Designer Matthew Williamson chose to pull back from his fashion label when the business side took precedence over the artistic.
As a celebrated fashion designer, Matthew Williamson employed 50 staff and split his time between Italy, the UK and the USA. But as the company grew, he struggled with the business demands. Now, he’s reinvented himself as an interior and homeware product designer, shuttles between just two countries and employs four people.
I got a job as a fashion designer pretty much the day I left college. It was with high-street retailer Accessorize and I was left to design everything. It was a good, solid job, but I handed in my notice three years later to set up my own label. A business in a bedsit, basically. My mum went berserk.
Things were about to get a lot more ‘berserk’. I sent some illustrations of what I was doing to a journalist at Vogue. My work was featured in the magazine and before I knew it I was doing a runway show at London Fashion Week. Kate Moss, Jade Jagger and Helena Christensen all agreed to model.
That first show was an overnight sensation and it became big news. My business went into the stratosphere, and grew and grew. In the coming years, I received two nominations for Designer of the Year at the British Fashion Awards.
We were riding on a wave of international acclaim, running on adrenaline and sheer excitement. It was sometimes disorientating and the deadlines were punishing – it was a cycle of four collections a year – but we managed well. When I say ‘we’, I’m including my partner, Joseph [Velosa]. He’s very smart and organised, and his skills perfectly complemented mine.

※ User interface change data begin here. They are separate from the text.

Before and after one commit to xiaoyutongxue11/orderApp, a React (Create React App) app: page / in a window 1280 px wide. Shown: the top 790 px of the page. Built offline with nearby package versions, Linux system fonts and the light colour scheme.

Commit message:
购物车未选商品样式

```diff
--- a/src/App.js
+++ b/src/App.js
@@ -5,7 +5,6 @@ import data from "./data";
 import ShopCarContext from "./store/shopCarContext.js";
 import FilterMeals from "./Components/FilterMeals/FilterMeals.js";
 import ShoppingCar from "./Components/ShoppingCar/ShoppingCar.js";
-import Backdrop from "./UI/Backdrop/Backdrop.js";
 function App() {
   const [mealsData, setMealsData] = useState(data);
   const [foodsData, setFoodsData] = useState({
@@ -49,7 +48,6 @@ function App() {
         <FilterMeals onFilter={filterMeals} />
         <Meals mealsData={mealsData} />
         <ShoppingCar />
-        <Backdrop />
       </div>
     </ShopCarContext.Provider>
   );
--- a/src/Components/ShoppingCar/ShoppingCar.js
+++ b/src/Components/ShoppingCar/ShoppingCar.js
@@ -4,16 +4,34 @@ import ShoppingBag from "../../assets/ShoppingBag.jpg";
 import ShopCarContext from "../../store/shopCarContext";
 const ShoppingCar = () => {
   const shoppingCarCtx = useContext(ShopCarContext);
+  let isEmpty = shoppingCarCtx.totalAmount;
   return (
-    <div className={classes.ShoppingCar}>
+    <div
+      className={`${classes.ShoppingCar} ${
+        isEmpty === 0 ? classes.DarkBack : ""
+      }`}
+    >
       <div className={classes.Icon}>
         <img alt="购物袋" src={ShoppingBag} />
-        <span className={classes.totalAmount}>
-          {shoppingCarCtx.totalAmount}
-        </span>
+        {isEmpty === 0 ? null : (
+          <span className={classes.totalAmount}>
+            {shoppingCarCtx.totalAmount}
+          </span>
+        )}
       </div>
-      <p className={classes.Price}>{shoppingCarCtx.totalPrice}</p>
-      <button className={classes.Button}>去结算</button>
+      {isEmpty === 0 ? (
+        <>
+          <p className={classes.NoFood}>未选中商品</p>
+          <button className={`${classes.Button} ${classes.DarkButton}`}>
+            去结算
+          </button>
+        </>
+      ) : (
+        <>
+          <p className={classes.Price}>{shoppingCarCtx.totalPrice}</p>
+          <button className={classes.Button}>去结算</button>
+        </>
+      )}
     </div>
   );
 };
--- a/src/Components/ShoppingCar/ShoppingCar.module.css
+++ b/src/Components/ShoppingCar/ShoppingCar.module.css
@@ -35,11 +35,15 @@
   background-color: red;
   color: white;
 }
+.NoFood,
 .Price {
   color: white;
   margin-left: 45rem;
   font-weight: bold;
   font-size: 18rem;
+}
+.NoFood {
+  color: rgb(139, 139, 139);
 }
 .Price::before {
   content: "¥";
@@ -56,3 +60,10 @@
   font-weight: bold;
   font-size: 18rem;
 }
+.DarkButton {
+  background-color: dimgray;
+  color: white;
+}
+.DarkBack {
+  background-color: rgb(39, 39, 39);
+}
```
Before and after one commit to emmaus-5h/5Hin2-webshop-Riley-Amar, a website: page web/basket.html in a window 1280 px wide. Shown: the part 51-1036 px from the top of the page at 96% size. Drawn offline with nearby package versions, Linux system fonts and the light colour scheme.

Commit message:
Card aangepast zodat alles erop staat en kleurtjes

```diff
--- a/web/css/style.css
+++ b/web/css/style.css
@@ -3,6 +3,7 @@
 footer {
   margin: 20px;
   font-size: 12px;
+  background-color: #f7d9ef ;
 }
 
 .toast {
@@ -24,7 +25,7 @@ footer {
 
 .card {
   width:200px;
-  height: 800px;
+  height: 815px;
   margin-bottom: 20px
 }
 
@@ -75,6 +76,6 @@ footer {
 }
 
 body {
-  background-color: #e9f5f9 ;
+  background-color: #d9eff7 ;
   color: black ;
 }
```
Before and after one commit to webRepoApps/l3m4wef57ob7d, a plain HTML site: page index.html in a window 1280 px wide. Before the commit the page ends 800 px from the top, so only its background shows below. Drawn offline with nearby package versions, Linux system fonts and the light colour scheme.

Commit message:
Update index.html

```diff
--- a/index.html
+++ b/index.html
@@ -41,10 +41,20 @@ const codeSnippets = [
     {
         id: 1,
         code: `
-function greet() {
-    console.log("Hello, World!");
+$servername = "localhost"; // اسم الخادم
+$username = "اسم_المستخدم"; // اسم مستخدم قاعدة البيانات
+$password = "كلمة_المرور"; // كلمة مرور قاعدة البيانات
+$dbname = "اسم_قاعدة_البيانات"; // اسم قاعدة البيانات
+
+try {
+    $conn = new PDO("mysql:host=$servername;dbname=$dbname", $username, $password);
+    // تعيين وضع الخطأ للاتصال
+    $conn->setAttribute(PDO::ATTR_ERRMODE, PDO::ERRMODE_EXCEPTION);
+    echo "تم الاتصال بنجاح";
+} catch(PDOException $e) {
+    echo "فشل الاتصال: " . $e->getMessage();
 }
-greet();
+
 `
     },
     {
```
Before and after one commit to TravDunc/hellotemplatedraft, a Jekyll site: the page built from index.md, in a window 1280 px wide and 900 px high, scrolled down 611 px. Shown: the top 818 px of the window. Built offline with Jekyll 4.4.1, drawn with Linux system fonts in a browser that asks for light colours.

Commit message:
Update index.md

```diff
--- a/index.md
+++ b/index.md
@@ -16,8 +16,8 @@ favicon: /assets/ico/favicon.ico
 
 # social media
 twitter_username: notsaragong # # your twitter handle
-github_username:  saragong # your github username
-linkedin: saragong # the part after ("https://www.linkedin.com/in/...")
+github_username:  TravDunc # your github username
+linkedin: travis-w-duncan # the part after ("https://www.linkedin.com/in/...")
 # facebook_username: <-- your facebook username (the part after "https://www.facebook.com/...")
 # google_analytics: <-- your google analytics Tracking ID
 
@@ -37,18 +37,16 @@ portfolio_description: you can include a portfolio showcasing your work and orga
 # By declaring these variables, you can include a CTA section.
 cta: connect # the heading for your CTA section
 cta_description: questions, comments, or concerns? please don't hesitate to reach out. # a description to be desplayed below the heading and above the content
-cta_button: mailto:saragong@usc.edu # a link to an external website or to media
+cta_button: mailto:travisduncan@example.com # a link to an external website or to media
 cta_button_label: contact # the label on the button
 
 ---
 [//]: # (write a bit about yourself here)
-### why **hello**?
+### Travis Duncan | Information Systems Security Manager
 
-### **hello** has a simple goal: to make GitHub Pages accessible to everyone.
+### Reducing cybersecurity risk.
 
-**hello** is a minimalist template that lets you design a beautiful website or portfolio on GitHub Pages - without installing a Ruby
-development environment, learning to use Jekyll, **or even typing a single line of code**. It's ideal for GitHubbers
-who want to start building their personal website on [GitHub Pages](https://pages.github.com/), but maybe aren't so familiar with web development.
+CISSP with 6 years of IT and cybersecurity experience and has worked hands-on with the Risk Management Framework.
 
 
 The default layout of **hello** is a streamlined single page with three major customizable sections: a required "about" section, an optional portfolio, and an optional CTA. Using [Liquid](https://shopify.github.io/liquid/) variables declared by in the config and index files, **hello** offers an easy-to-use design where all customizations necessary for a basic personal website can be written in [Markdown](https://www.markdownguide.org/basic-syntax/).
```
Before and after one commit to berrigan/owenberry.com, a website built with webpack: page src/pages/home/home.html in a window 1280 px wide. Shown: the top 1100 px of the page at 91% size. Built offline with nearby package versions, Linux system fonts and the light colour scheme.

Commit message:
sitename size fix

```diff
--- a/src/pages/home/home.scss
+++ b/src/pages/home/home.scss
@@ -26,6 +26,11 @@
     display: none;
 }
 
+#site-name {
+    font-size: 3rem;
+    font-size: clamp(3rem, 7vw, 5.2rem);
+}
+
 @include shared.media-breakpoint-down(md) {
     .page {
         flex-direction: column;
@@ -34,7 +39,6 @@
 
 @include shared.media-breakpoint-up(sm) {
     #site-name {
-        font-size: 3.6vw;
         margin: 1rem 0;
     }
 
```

Eventually, we opened a flagship store in London’s Mayfair. The success of that attracted investors to open a place in New York, which is when the wheels fell off.
We had a board and investors. There were update calls to make, over 50 staff to look after, 150 retailers to please. We were being ‘watched’ and it felt very different. Along the way I started to make compromises. Creativity was no longer the priority and running the business became the driving force. Sometimes, I didn’t push for what I believed in.
There were many people who didn’t want to write about, shoot or stock my designs. Thick skin and resilience were definitely required.
I once put a collection down the runway with a particular red dress that I was trying to sell to a well-known store. Their buyer said they liked it, but they would prefer it in pink and gave me some specific ‘instructions’ about what they’d want. Fast forward a few months and I sent the new, pink dress down the runway. She didn’t buy it. I don’t think she even noticed it.
It’s not about being precious. Getting the creative balance right is probably a lifelong conundrum for a designer and the challenge is even more so if you’re running a big machine. To cut a long story short, I fell out of love with fashion design and decided to open a new business chapter.
Interior design was always a latent passion of mine and so, while I wound one business down, I began building the other up. The process took over two years. I bought a place in Majorca to take stock and in the past two years I started to activate my new career. It involves interior design work as well homeware product design. I’ve learned from past mistakes, and I’m now working with the specialists that I really want to work with and on the projects that I’m passionate about. Of course, there are still design compromises to be made, but I have the experience and, perhaps more importantly, the perspective to handle it without getting into a pickle.
What happens when a major retailer comes knocking? I take each day as it comes. And while I’m open to all offers, if I see crazy coming, I’ll cross the road.
This interview was carried out by SIM7’s Simeon de la Torre and first appeared in easyJet Traveller magazine. To read the latest issue (and the entire back catalogue of magazines), visit: https://ink-global.com/our-clients/portfolio/easyjet-traveller/